* Given data *
◆ ◆ ◆ ◆ ◆
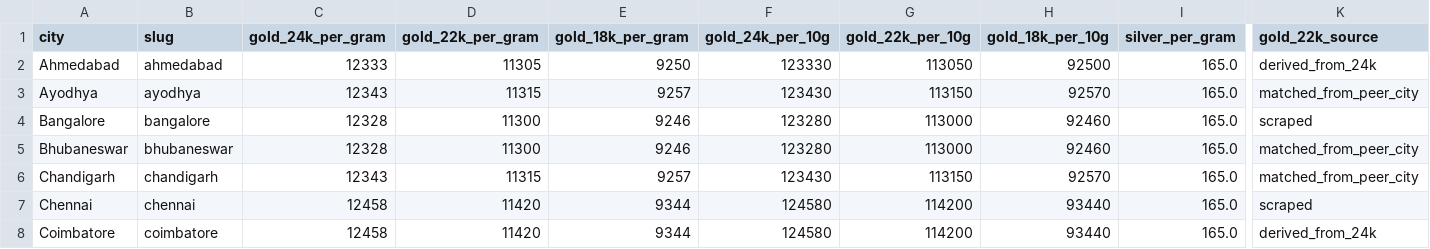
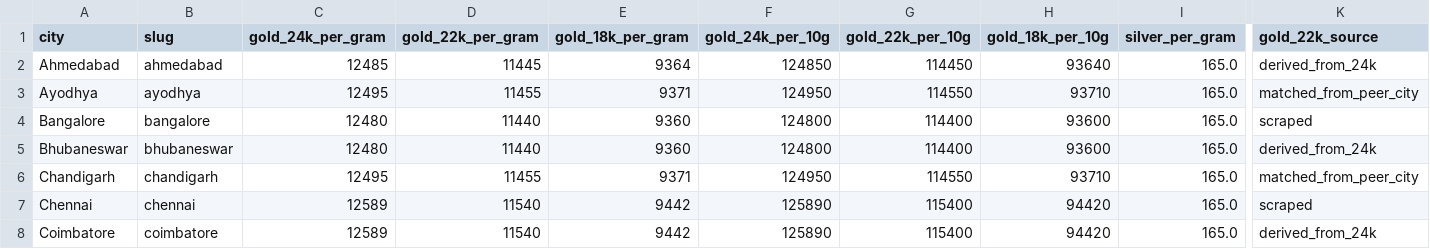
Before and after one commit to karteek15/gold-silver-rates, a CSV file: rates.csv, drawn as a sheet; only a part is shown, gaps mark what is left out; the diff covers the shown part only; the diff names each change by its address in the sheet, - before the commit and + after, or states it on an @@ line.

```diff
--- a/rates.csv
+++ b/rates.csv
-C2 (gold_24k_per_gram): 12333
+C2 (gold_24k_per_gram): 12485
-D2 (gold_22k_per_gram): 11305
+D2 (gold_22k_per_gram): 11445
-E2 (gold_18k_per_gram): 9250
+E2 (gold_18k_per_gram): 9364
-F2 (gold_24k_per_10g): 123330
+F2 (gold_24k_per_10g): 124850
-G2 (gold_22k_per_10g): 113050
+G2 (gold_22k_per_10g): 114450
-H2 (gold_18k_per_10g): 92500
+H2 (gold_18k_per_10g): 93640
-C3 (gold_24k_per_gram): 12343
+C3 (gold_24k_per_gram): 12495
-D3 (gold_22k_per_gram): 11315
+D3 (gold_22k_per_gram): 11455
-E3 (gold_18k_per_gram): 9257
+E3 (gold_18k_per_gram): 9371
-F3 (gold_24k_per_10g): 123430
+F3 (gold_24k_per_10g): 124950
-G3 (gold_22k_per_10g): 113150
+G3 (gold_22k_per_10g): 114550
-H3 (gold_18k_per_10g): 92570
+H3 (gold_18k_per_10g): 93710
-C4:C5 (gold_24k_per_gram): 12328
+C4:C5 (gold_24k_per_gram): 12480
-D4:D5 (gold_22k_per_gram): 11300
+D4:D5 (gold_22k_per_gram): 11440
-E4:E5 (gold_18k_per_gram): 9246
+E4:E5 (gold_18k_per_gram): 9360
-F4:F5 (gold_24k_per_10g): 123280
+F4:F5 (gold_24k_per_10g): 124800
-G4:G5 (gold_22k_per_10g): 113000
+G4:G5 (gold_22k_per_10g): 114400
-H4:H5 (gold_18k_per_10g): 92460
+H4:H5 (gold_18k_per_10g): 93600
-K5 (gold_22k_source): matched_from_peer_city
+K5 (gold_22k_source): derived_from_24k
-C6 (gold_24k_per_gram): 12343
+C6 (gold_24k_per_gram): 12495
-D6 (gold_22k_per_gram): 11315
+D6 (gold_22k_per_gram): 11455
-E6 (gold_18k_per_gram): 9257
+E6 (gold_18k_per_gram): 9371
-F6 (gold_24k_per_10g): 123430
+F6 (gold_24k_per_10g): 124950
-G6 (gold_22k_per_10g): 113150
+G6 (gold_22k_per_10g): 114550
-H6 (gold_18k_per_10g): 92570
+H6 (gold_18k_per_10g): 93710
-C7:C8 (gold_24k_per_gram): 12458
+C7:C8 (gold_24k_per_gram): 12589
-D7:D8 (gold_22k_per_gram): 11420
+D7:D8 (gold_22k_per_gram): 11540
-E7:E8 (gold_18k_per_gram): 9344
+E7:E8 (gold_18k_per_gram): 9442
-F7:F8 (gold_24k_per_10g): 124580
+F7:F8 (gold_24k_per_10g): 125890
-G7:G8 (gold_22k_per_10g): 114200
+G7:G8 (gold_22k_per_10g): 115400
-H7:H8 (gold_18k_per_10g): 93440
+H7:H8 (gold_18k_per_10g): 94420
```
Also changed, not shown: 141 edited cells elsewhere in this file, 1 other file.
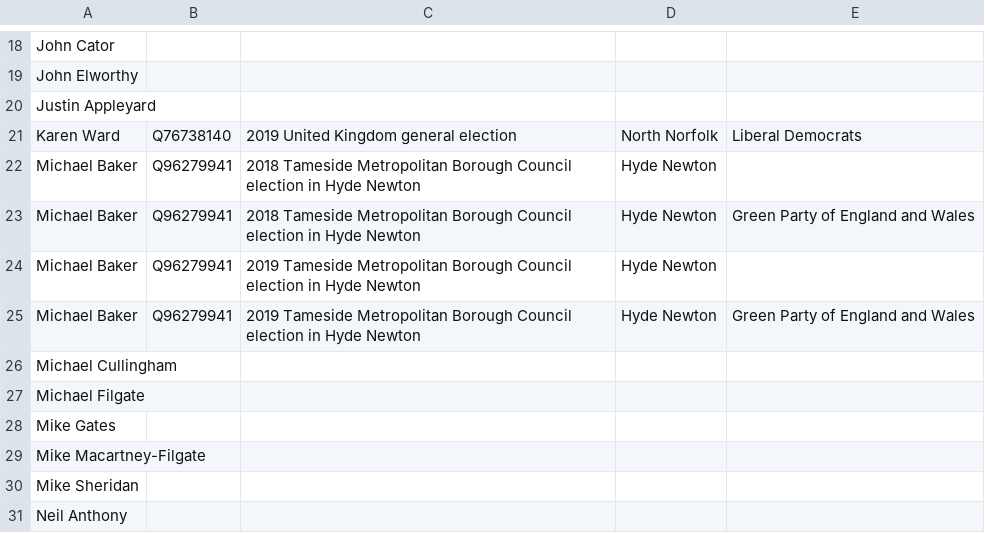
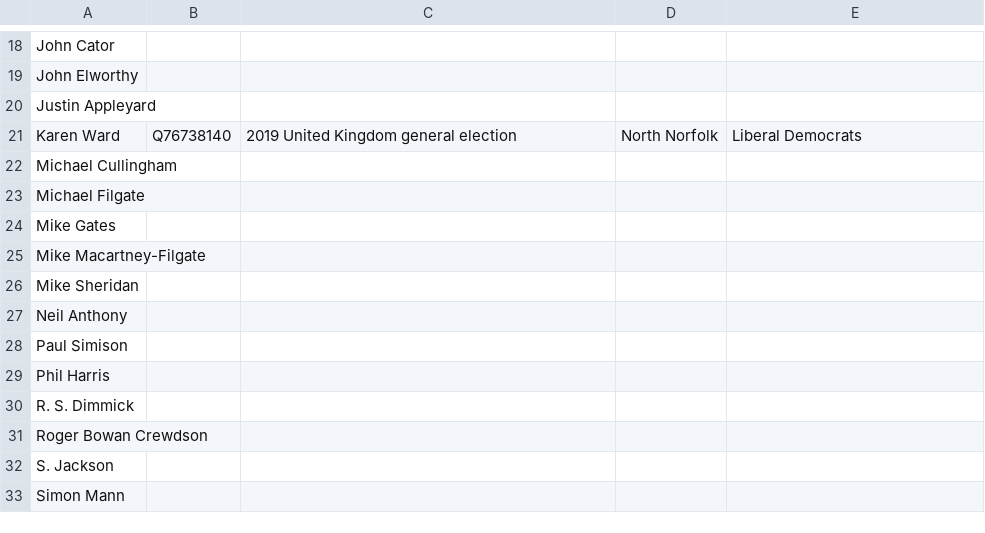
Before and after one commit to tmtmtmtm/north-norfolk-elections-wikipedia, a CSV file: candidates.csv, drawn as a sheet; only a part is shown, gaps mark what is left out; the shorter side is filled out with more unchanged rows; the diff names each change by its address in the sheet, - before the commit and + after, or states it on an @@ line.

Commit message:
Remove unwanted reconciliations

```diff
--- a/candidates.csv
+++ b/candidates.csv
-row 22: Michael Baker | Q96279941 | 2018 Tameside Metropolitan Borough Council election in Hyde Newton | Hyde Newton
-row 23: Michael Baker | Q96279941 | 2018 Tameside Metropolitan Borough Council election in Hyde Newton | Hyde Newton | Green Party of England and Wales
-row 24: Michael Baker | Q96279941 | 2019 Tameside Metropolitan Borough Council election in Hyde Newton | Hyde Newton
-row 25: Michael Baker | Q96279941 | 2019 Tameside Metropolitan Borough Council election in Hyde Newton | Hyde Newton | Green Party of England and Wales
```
◆ ◆ ◆ ◆ ◆
* Brief *
Number of lines holding "rates" in the material: state it with no other words.

* Answer for the task *
3